Write out all of the entries below word for word.

================

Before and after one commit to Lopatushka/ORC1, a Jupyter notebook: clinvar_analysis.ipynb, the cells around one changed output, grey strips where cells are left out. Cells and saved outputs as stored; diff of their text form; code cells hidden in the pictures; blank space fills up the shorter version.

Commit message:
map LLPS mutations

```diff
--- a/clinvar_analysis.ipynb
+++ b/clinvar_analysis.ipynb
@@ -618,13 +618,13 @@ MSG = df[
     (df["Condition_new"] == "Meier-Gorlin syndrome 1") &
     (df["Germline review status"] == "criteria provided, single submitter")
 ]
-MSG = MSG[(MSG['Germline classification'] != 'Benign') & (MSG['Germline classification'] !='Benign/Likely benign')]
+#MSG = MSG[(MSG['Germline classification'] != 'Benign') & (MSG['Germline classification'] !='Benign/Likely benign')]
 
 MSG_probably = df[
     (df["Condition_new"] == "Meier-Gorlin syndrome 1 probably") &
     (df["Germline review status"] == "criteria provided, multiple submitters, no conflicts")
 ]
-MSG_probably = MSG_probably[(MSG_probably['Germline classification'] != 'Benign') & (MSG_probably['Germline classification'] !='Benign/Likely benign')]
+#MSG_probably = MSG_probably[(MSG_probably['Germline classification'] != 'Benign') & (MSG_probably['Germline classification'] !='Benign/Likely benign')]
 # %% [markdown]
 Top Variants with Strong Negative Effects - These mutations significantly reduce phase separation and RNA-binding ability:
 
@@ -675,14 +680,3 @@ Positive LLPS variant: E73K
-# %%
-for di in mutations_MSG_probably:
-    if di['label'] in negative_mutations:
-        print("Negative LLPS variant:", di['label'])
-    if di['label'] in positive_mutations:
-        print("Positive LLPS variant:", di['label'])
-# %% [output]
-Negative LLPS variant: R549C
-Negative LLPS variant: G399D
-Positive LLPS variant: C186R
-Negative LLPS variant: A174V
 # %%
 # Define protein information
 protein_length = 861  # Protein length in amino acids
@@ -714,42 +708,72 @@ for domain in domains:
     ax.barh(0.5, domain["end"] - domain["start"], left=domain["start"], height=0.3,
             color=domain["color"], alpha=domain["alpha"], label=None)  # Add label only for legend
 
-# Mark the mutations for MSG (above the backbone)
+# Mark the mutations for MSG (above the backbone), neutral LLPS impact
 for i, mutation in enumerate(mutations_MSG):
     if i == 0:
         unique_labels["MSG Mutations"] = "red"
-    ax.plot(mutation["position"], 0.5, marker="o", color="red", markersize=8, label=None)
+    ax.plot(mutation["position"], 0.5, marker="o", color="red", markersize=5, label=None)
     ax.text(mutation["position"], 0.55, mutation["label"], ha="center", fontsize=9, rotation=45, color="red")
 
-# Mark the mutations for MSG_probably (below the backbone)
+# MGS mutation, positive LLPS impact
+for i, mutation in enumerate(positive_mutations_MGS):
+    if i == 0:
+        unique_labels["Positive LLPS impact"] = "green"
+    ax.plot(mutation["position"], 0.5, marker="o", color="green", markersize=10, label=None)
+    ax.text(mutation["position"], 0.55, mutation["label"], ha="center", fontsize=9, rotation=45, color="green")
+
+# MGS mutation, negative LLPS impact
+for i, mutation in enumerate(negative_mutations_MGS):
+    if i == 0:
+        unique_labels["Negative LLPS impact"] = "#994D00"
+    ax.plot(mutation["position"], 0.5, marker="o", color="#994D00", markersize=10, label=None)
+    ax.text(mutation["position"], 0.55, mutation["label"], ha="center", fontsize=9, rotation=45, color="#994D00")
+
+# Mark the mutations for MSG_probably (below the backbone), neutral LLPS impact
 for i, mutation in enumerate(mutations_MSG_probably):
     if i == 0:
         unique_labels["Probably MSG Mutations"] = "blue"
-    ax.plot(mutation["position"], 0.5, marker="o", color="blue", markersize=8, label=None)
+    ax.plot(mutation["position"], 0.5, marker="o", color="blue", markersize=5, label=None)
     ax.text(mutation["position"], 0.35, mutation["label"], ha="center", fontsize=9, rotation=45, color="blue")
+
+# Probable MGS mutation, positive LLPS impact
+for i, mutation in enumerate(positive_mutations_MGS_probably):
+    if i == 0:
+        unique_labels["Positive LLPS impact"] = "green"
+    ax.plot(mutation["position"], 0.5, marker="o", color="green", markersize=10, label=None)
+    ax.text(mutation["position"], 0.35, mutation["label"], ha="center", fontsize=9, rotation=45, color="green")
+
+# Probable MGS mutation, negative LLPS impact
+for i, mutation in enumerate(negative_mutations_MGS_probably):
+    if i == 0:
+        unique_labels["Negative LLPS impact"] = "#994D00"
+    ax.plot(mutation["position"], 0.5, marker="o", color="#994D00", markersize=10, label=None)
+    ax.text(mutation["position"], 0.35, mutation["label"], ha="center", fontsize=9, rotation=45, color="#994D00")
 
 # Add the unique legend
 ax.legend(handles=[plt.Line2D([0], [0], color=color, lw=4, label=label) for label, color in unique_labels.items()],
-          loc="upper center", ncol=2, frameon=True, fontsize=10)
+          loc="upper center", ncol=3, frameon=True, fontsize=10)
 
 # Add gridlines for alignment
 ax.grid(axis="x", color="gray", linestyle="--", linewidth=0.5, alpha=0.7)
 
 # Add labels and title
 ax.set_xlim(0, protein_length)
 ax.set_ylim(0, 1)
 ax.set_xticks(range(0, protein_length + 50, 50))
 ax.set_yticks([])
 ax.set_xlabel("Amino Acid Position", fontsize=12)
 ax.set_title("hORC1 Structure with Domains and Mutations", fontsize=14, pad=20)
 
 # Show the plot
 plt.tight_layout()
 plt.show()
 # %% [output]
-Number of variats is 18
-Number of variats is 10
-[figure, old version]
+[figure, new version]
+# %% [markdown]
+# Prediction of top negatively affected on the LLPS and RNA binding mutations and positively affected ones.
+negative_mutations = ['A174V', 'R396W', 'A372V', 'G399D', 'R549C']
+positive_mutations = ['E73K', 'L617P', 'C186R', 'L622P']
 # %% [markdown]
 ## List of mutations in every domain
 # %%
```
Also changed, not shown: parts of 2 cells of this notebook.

================

**REPLY:**
Before and after one commit to Lopatushka/ORC1, a Jupyter notebook: clinvar_analysis.ipynb, the cells around one changed output, grey strips where cells are left out. Cells and saved outputs as stored; diff of their text form; code cells hidden in the pictures; blank space fills up the shorter version.

Commit message:
map LLPS mutations

```diff
--- a/clinvar_analysis.ipynb
+++ b/clinvar_analysis.ipynb
@@ -618,13 +618,13 @@ MSG = df[
     (df["Condition_new"] == "Meier-Gorlin syndrome 1") &
     (df["Germline review status"] == "criteria provided, single submitter")
 ]
-MSG = MSG[(MSG['Germline classification'] != 'Benign') & (MSG['Germline classification'] !='Benign/Likely benign')]
+#MSG = MSG[(MSG['Germline classification'] != 'Benign') & (MSG['Germline classification'] !='Benign/Likely benign')]
 
 MSG_probably = df[
     (df["Condition_new"] == "Meier-Gorlin syndrome 1 probably") &
     (df["Germline review status"] == "criteria provided, multiple submitters, no conflicts")
 ]
-MSG_probably = MSG_probably[(MSG_probably['Germline classification'] != 'Benign') & (MSG_probably['Germline classification'] !='Benign/Likely benign')]
+#MSG_probably = MSG_probably[(MSG_probably['Germline classification'] != 'Benign') & (MSG_probably['Germline classification'] !='Benign/Likely benign')]
 # %% [markdown]
 Top Variants with Strong Negative Effects - These mutations significantly reduce phase separation and RNA-binding ability:
 
@@ -675,14 +680,3 @@ Positive LLPS variant: E73K
-# %%
-for di in mutations_MSG_probably:
-    if di['label'] in negative_mutations:
-        print("Negative LLPS variant:", di['label'])
-    if di['label'] in positive_mutations:
-        print("Positive LLPS variant:", di['label'])
-# %% [output]
-Negative LLPS variant: R549C
-Negative LLPS variant: G399D
-Positive LLPS variant: C186R
-Negative LLPS variant: A174V
 # %%
 # Define protein information
 protein_length = 861  # Protein length in amino acids
@@ -714,42 +708,72 @@ for domain in domains:
     ax.barh(0.5, domain["end"] - domain["start"], left=domain["start"], height=0.3,
             color=domain["color"], alpha=domain["alpha"], label=None)  # Add label only for legend
 
-# Mark the mutations for MSG (above the backbone)
+# Mark the mutations for MSG (above the backbone), neutral LLPS impact
 for i, mutation in enumerate(mutations_MSG):
     if i == 0:
         unique_labels["MSG Mutations"] = "red"
-    ax.plot(mutation["position"], 0.5, marker="o", color="red", markersize=8, label=None)
+    ax.plot(mutation["position"], 0.5, marker="o", color="red", markersize=5, label=None)
     ax.text(mutation["position"], 0.55, mutation["label"], ha="center", fontsize=9, rotation=45, color="red")
 
-# Mark the mutations for MSG_probably (below the backbone)
+# MGS mutation, positive LLPS impact
+for i, mutation in enumerate(positive_mutations_MGS):
+    if i == 0:
+        unique_labels["Positive LLPS impact"] = "green"
+    ax.plot(mutation["position"], 0.5, marker="o", color="green", markersize=10, label=None)
+    ax.text(mutation["position"], 0.55, mutation["label"], ha="center", fontsize=9, rotation=45, color="green")
+
+# MGS mutation, negative LLPS impact
+for i, mutation in enumerate(negative_mutations_MGS):
+    if i == 0:
+        unique_labels["Negative LLPS impact"] = "#994D00"
+    ax.plot(mutation["position"], 0.5, marker="o", color="#994D00", markersize=10, label=None)
+    ax.text(mutation["position"], 0.55, mutation["label"], ha="center", fontsize=9, rotation=45, color="#994D00")
+
+# Mark the mutations for MSG_probably (below the backbone), neutral LLPS impact
 for i, mutation in enumerate(mutations_MSG_probably):
     if i == 0:
         unique_labels["Probably MSG Mutations"] = "blue"
-    ax.plot(mutation["position"], 0.5, marker="o", color="blue", markersize=8, label=None)
+    ax.plot(mutation["position"], 0.5, marker="o", color="blue", markersize=5, label=None)
     ax.text(mutation["position"], 0.35, mutation["label"], ha="center", fontsize=9, rotation=45, color="blue")
+
+# Probable MGS mutation, positive LLPS impact
+for i, mutation in enumerate(positive_mutations_MGS_probably):
+    if i == 0:
+        unique_labels["Positive LLPS impact"] = "green"
+    ax.plot(mutation["position"], 0.5, marker="o", color="green", markersize=10, label=None)
+    ax.text(mutation["position"], 0.35, mutation["label"], ha="center", fontsize=9, rotation=45, color="green")
+
+# Probable MGS mutation, negative LLPS impact
+for i, mutation in enumerate(negative_mutations_MGS_probably):
+    if i == 0:
+        unique_labels["Negative LLPS impact"] = "#994D00"
+    ax.plot(mutation["position"], 0.5, marker="o", color="#994D00", markersize=10, label=None)
+    ax.text(mutation["position"], 0.35, mutation["label"], ha="center", fontsize=9, rotation=45, color="#994D00")
 
 # Add the unique legend
 ax.legend(handles=[plt.Line2D([0], [0], color=color, lw=4, label=label) for label, color in unique_labels.items()],
-          loc="upper center", ncol=2, frameon=True, fontsize=10)
+          loc="upper center", ncol=3, frameon=True, fontsize=10)
 
 # Add gridlines for alignment
 ax.grid(axis="x", color="gray", linestyle="--", linewidth=0.5, alpha=0.7)
 
 # Add labels and title
 ax.set_xlim(0, protein_length)
 ax.set_ylim(0, 1)
 ax.set_xticks(range(0, protein_length + 50, 50))
 ax.set_yticks([])
 ax.set_xlabel("Amino Acid Position", fontsize=12)
 ax.set_title("hORC1 Structure with Domains and Mutations", fontsize=14, pad=20)
 
 # Show the plot
 plt.tight_layout()
 plt.show()
 # %% [output]
-Number of variats is 18
-Number of variats is 10
-[figure, old version]
+[figure, new version]
+# %% [markdown]
+# Prediction of top negatively affected on the LLPS and RNA binding mutations and positively affected ones.
+negative_mutations = ['A174V', 'R396W', 'A372V', 'G399D', 'R549C']
+positive_mutations = ['E73K', 'L617P', 'C186R', 'L622P']
 # %% [markdown]
 ## List of mutations in every domain
 # %%
```
Also changed, not shown: parts of 2 cells of this notebook.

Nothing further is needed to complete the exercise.